Despite impassioned pleas from European leaders, corporate executives, and even the Pope, President Trump is expected to pull out of the groundbreaking Paris climate agreement, according to media reports, a decision that might play to his benighted Breitbart base but will align US environmental policy with pariah nations like Nicaragua and Syria. And although Trump seems to operate in an irony-free zone, it’s also worth noting that reports of his decision leaked out on Wednesday, the same day that ExxonMobil shareholders led a rebellion to force the oil and gas giant to report regularly on climate change.
Those rebellious shareholders are right: Without concerted, unified action, every nation faces devastating threats from global warming, including rising sea levels, superstorms, droughts, and severe food and water shortages. Trump’s America-first isolationism is not only out of step, it’s also a naive and dangerous act of vandalism, intent on strip mining the environmental commons to serve the retrograde interests of smokestack-era industrialists.
It’s not the first time that this administration has chosen isolationism over global leadership. Trump’s recent tour abroad was part of that folly, marred by threats leveled at stalwart NATO allies like Germany. Yet US participation on an international scale was essential to the Paris accord: After the collapse of the Copenhagen climate talks in 2009, then-Secretary of State John Kerry negotiated behind the scenes with China and India to help secure a more flexible, workable deal six years later. Trump seems to relish nothing more than taking the torch to Obama-era diplomacy, without regard to consequences. “The success of our foreign policy — in trade, military, any other kind of negotiation — depends on our credibility. I can’t think of anything more destructive to our credibility than this,” R. Nicholas Burns, undersecretary of state for George W. Bush, told The New York Times. Environmentalists rightly fear that emerging economies like Indonesia and Malaysia will follow if the US abrogates the agreement.

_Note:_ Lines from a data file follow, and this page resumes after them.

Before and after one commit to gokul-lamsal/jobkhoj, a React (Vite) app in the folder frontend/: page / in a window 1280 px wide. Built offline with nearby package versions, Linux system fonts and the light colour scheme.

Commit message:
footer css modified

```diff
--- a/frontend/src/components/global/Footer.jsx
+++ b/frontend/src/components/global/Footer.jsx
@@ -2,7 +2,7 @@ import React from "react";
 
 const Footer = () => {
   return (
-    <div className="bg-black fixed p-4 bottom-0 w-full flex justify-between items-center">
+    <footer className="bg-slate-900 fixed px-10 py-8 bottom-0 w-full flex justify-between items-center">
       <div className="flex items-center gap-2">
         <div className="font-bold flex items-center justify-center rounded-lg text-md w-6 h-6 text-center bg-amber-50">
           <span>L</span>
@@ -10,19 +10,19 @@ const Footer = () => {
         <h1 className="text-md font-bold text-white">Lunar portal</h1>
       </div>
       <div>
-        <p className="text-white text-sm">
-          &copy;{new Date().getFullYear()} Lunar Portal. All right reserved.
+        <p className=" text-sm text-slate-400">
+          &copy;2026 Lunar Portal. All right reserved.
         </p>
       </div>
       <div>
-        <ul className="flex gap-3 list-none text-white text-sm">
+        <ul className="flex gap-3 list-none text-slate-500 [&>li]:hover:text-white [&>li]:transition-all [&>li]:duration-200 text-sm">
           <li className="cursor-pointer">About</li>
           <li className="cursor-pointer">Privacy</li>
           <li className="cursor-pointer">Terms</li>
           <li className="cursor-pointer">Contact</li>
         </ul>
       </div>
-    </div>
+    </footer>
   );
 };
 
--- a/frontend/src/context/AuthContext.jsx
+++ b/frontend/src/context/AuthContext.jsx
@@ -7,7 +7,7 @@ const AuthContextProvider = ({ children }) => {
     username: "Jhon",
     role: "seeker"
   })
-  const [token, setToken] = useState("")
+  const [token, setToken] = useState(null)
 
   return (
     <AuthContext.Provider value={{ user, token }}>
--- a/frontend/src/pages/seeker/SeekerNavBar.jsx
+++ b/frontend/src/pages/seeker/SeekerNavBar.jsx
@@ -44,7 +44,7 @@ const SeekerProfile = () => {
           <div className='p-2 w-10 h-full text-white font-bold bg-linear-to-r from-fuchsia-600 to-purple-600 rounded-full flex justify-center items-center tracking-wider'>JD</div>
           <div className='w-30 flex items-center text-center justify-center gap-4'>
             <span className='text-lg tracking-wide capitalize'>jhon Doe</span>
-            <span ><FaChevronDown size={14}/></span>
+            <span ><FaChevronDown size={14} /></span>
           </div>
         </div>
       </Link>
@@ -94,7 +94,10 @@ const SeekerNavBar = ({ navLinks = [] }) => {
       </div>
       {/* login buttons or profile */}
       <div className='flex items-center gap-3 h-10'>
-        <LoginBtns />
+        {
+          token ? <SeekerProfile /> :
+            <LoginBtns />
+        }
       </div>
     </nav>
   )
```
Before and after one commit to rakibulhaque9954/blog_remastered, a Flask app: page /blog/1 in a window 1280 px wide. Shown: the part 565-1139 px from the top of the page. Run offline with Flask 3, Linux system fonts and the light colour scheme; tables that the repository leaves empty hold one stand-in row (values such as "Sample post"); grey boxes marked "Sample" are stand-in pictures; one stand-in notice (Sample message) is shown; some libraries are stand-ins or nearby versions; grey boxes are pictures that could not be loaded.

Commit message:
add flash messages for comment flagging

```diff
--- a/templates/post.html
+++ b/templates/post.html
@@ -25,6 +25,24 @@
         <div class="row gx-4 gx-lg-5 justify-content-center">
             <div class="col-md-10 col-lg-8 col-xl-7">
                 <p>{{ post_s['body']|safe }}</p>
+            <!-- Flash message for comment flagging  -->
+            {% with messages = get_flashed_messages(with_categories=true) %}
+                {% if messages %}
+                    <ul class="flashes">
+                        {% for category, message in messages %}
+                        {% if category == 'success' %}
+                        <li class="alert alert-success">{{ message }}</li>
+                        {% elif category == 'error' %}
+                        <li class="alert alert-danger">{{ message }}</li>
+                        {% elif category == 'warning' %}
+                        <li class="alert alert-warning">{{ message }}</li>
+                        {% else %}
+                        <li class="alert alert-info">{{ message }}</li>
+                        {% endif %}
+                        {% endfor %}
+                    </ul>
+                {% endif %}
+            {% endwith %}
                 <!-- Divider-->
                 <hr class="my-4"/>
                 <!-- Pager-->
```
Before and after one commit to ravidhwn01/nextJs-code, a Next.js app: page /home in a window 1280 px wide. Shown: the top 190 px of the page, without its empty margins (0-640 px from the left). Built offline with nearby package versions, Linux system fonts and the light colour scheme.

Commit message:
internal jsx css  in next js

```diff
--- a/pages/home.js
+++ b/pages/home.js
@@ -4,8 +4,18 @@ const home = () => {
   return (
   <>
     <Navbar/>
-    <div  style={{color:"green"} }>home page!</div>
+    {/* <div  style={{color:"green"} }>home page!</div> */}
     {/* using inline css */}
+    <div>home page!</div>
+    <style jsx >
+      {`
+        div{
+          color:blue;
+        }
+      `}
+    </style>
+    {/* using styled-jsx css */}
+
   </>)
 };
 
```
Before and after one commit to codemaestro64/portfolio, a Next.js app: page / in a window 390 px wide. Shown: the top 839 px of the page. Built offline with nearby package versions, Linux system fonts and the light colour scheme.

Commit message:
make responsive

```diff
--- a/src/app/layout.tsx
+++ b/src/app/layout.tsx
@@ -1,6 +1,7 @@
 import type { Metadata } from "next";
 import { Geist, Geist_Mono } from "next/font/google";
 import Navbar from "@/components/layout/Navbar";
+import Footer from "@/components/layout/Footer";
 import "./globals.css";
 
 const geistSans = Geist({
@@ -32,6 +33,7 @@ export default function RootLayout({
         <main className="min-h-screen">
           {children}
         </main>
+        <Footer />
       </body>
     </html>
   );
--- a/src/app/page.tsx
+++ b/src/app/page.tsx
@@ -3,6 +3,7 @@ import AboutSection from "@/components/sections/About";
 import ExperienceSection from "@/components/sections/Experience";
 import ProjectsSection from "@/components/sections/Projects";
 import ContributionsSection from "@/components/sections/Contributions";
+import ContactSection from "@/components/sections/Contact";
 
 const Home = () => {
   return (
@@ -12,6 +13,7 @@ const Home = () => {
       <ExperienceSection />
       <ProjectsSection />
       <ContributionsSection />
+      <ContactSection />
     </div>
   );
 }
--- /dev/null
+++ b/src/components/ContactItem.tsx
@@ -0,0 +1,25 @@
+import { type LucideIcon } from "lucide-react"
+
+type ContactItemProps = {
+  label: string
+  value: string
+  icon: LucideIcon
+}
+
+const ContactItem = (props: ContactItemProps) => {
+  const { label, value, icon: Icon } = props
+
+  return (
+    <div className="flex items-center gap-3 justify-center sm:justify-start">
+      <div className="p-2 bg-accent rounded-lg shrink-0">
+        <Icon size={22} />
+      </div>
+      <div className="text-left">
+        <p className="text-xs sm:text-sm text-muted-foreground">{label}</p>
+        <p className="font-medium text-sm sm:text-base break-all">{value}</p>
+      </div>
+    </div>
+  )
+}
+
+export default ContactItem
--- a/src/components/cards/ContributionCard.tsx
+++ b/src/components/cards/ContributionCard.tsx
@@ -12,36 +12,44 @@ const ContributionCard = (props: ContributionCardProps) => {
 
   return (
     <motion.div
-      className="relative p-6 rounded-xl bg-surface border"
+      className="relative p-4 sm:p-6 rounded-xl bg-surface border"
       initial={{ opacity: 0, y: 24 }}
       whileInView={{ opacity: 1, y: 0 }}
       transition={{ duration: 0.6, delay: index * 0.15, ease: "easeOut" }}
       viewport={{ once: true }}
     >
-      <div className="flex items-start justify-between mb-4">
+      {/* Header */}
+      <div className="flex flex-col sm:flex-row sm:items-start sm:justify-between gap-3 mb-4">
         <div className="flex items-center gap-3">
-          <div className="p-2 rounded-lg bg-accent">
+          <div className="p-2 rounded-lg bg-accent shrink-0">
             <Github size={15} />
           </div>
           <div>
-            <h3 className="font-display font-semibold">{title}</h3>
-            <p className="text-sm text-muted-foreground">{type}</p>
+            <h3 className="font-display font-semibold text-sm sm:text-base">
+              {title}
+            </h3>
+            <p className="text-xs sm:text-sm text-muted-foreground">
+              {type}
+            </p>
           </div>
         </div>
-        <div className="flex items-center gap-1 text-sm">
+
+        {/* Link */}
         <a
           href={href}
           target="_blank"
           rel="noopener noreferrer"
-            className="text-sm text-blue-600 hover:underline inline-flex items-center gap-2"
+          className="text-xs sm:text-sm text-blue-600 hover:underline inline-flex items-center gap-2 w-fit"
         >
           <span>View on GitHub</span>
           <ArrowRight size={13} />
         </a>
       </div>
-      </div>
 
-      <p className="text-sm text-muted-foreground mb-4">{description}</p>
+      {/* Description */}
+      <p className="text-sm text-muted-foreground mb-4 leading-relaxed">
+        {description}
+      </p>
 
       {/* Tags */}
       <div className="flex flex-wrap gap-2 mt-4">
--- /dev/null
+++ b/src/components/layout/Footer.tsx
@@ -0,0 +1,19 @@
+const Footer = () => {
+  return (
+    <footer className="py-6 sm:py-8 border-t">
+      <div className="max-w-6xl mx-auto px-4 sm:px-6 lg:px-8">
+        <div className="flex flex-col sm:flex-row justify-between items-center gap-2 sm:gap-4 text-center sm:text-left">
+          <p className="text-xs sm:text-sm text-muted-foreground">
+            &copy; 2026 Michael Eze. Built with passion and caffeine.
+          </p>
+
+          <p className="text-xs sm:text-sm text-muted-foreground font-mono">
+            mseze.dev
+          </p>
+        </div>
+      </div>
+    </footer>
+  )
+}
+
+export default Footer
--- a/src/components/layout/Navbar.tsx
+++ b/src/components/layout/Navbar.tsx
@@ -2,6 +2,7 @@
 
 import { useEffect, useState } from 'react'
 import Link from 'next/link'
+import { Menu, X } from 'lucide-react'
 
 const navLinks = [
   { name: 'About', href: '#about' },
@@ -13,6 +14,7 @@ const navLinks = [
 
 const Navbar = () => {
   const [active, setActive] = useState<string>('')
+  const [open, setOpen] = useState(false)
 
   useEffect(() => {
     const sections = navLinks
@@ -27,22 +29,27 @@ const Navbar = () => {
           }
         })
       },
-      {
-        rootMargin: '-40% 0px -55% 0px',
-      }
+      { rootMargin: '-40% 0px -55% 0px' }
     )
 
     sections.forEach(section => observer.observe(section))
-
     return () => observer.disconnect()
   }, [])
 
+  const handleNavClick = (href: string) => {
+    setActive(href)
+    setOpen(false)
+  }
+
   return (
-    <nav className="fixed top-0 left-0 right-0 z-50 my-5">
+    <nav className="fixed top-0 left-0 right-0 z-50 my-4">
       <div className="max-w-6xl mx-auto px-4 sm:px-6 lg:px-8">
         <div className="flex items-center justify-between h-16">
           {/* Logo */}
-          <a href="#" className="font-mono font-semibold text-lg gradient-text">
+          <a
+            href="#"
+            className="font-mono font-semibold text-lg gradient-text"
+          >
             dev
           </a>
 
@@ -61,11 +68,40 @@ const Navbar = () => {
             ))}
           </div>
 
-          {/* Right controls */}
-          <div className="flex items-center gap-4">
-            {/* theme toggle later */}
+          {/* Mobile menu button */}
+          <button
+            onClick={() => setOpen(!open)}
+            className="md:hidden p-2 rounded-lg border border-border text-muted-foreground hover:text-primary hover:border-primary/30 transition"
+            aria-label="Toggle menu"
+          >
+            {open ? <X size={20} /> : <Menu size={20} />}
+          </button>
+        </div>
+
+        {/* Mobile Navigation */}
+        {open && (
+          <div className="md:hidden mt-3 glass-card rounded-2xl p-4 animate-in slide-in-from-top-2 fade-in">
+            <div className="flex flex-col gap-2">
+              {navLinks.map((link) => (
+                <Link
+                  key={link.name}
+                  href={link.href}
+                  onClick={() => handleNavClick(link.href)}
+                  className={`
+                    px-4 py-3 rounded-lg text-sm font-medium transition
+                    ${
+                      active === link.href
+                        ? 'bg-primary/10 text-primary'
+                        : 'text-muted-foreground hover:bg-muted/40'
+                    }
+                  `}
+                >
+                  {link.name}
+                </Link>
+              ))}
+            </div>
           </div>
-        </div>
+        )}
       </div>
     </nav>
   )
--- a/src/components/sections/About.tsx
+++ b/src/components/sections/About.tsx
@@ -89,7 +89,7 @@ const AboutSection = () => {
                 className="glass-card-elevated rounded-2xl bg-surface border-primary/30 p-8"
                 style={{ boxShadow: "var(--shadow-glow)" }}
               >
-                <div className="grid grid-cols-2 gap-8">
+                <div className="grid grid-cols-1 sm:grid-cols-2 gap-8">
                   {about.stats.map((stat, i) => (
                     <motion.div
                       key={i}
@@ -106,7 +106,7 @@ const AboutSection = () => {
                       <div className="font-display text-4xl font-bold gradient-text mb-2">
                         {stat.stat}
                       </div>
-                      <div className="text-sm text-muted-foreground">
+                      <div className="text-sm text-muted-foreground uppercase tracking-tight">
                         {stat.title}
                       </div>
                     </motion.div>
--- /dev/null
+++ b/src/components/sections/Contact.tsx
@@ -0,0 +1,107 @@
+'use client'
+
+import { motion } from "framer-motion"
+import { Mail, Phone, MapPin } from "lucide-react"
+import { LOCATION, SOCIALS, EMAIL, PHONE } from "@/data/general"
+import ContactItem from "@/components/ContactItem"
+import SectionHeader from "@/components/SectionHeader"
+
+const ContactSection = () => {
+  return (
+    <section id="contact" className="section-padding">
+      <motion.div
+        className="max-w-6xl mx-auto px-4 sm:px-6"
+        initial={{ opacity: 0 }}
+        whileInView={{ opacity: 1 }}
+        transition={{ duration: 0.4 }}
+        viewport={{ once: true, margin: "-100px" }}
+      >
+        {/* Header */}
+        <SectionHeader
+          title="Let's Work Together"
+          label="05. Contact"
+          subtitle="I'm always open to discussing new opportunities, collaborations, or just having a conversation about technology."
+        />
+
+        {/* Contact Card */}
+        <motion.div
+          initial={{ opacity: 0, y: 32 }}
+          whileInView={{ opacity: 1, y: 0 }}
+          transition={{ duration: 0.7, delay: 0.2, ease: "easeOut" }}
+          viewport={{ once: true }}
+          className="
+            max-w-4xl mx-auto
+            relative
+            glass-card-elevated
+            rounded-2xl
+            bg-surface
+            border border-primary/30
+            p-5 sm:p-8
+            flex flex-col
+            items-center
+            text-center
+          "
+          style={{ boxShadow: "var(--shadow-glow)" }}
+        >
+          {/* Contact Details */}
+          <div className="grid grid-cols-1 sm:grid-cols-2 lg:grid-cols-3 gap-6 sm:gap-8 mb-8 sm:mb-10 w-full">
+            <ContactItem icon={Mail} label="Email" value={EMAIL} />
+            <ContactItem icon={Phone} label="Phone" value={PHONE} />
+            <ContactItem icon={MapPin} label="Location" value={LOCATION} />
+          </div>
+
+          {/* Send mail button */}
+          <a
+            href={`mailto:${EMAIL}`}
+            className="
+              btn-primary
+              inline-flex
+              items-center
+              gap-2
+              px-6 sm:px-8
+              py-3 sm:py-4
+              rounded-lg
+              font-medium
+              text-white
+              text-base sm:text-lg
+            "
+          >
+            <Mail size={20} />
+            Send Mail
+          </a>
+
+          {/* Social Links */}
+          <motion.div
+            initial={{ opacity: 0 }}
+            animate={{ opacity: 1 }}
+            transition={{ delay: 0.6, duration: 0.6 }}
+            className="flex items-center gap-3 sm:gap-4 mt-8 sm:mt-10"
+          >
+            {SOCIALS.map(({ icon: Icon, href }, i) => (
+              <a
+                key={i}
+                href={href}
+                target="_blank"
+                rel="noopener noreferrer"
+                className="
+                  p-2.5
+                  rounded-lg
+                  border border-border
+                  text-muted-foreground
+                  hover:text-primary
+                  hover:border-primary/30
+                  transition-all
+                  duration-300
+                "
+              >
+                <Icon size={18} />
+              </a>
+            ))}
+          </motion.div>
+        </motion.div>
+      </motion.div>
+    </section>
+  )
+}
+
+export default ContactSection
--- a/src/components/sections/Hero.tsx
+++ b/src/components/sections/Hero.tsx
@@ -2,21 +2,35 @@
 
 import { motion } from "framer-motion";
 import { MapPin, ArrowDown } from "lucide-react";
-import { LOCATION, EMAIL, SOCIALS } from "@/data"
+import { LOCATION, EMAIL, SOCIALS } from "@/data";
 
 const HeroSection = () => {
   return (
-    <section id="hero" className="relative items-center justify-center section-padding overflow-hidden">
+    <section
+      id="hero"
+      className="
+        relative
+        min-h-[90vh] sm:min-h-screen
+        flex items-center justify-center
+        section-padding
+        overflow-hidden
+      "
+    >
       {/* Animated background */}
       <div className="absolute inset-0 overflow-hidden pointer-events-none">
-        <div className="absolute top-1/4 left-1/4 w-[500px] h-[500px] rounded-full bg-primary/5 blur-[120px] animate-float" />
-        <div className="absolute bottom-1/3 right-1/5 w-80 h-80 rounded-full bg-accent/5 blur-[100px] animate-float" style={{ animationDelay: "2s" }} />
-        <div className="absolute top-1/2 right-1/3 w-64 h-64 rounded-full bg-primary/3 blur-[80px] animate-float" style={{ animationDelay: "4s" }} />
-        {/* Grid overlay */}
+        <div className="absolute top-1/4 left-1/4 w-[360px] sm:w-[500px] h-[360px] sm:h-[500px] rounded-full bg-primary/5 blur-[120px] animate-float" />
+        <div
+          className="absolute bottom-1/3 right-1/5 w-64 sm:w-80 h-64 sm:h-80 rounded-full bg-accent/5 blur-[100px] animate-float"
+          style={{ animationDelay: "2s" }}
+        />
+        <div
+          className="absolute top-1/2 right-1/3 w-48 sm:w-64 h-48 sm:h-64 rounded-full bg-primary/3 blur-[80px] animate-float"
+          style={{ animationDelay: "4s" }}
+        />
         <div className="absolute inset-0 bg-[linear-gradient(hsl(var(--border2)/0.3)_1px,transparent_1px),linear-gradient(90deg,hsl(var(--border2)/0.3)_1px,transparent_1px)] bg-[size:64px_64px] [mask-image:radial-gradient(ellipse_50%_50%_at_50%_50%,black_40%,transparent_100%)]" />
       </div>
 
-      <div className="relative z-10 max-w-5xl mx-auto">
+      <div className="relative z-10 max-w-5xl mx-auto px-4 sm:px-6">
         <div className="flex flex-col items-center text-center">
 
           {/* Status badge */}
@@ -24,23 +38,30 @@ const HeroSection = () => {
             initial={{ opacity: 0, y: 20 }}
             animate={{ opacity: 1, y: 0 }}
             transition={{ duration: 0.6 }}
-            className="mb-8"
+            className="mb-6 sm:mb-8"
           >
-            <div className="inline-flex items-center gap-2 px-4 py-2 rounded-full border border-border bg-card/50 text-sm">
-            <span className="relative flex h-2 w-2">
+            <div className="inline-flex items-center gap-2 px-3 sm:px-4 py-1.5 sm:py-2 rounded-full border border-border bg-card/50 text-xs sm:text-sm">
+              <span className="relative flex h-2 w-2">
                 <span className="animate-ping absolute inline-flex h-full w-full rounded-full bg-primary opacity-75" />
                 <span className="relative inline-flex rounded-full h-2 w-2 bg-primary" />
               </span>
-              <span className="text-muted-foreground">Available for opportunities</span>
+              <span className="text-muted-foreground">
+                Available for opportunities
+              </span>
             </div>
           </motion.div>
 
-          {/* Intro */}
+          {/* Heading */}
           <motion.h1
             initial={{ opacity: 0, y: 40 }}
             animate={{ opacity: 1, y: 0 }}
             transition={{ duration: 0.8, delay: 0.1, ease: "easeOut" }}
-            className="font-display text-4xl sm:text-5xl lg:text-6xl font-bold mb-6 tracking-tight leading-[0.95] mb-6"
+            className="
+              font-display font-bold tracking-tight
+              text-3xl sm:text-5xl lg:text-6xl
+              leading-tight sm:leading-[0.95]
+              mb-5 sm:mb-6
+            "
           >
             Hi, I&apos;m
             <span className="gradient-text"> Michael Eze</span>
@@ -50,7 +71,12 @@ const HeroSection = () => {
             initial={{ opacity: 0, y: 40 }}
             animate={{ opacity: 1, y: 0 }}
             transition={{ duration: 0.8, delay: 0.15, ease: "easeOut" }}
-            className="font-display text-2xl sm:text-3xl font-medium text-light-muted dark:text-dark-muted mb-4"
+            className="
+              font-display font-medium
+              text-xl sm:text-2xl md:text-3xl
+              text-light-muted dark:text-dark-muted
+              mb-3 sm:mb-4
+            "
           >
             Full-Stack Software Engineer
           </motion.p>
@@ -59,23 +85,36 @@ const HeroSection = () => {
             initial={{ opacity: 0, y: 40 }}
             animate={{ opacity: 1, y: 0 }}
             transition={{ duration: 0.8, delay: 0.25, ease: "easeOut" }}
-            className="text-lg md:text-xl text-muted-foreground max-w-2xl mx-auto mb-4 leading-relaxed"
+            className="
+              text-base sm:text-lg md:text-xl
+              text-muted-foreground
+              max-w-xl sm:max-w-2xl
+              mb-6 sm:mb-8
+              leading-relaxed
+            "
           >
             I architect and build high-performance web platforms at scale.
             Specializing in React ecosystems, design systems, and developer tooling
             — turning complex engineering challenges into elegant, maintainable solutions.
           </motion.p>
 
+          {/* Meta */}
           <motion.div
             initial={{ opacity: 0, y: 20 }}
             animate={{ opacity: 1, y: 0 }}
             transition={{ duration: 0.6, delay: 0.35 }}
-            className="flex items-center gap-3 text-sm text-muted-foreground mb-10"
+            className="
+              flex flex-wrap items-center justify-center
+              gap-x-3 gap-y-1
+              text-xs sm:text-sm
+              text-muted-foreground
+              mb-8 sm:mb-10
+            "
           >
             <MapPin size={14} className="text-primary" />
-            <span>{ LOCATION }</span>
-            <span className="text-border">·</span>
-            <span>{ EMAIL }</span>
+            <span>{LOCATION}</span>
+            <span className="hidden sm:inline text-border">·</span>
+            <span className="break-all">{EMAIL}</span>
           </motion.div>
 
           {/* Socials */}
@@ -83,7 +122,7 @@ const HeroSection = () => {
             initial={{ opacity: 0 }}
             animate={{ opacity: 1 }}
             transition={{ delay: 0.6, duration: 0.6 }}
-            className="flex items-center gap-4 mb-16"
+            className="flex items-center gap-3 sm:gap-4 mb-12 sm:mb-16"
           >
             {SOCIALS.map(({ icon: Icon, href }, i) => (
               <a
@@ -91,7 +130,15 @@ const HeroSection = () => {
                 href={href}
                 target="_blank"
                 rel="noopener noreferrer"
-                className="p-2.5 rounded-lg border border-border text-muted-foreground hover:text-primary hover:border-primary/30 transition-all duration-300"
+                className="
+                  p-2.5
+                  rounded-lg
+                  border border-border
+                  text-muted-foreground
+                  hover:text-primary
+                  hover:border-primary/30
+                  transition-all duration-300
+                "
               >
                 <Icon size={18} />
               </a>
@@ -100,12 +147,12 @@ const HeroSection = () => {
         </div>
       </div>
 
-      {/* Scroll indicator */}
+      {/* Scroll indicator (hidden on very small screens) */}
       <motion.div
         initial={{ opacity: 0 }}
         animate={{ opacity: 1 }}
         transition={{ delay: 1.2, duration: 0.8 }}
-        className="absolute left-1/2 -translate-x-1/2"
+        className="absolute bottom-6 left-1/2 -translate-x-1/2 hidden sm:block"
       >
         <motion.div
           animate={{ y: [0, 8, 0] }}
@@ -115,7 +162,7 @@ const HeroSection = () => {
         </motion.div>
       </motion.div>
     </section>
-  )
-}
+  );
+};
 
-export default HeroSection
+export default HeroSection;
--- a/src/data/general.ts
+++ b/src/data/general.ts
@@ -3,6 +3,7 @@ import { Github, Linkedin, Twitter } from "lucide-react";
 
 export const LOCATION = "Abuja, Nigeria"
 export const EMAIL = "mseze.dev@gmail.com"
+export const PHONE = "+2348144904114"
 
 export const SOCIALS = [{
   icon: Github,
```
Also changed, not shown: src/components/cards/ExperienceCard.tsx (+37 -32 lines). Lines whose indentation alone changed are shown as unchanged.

National muscle-flexing aside, Trump’s fictional promises to Appalachian coal miners that rolling back greenhouse gas standards will restore jobs have long been rendered moot by automation and by the marketplace, which favors plentiful, cheap natural gas unlocked by fracking technology. In Massachusetts, Wednesday marked the last day of operation for Brayton Point Power Station, one of New England’s few remaining coal-fired power plants. There are already nearly 280,000 jobs in the solar industry across the US, former energy secretary Ernest Moniz estimates — dwarfing the coal industry — and more openings likely for skilled workforce development in tech manufacturing for hydro, wind, and clean tech if the US remains committed to reducing greenhouse gases. But those numbers come with a warning. It’s also a potentially robust market that’s ripe for the taking: China has already eclipsed the US in manufacturing solar panels. If the US abandons Paris, the Chinese have said they’ll step in and take the reins of global leadership on combating climate change as well.
Even with a void in national leadership, Massachusetts is well-positioned to pick up the slack with approaches like the Regional Greenhouse Gas Initiative, a cooperative approach that bypassed Washington altogether. And the New England states can work together to revive a dormant regional program to encourage cleaner “low-carbon” fuel standards. But ocean currents travel, and winds don’t stop at borders. The pollution that developing nations might pour into the atmosphere eventually sweeps this way, posing a public health risk for millions.
Congressional Democrats have already decried Trump’s expected decision. This is a point of no return for the Republican Party, which has an opportunity to look beyond partisan politics to the future of the planet and reject Trump’s reactionary foolishness. Pulling out of the Paris accord would be a perfect example of why “America First” today means America last tomorrow.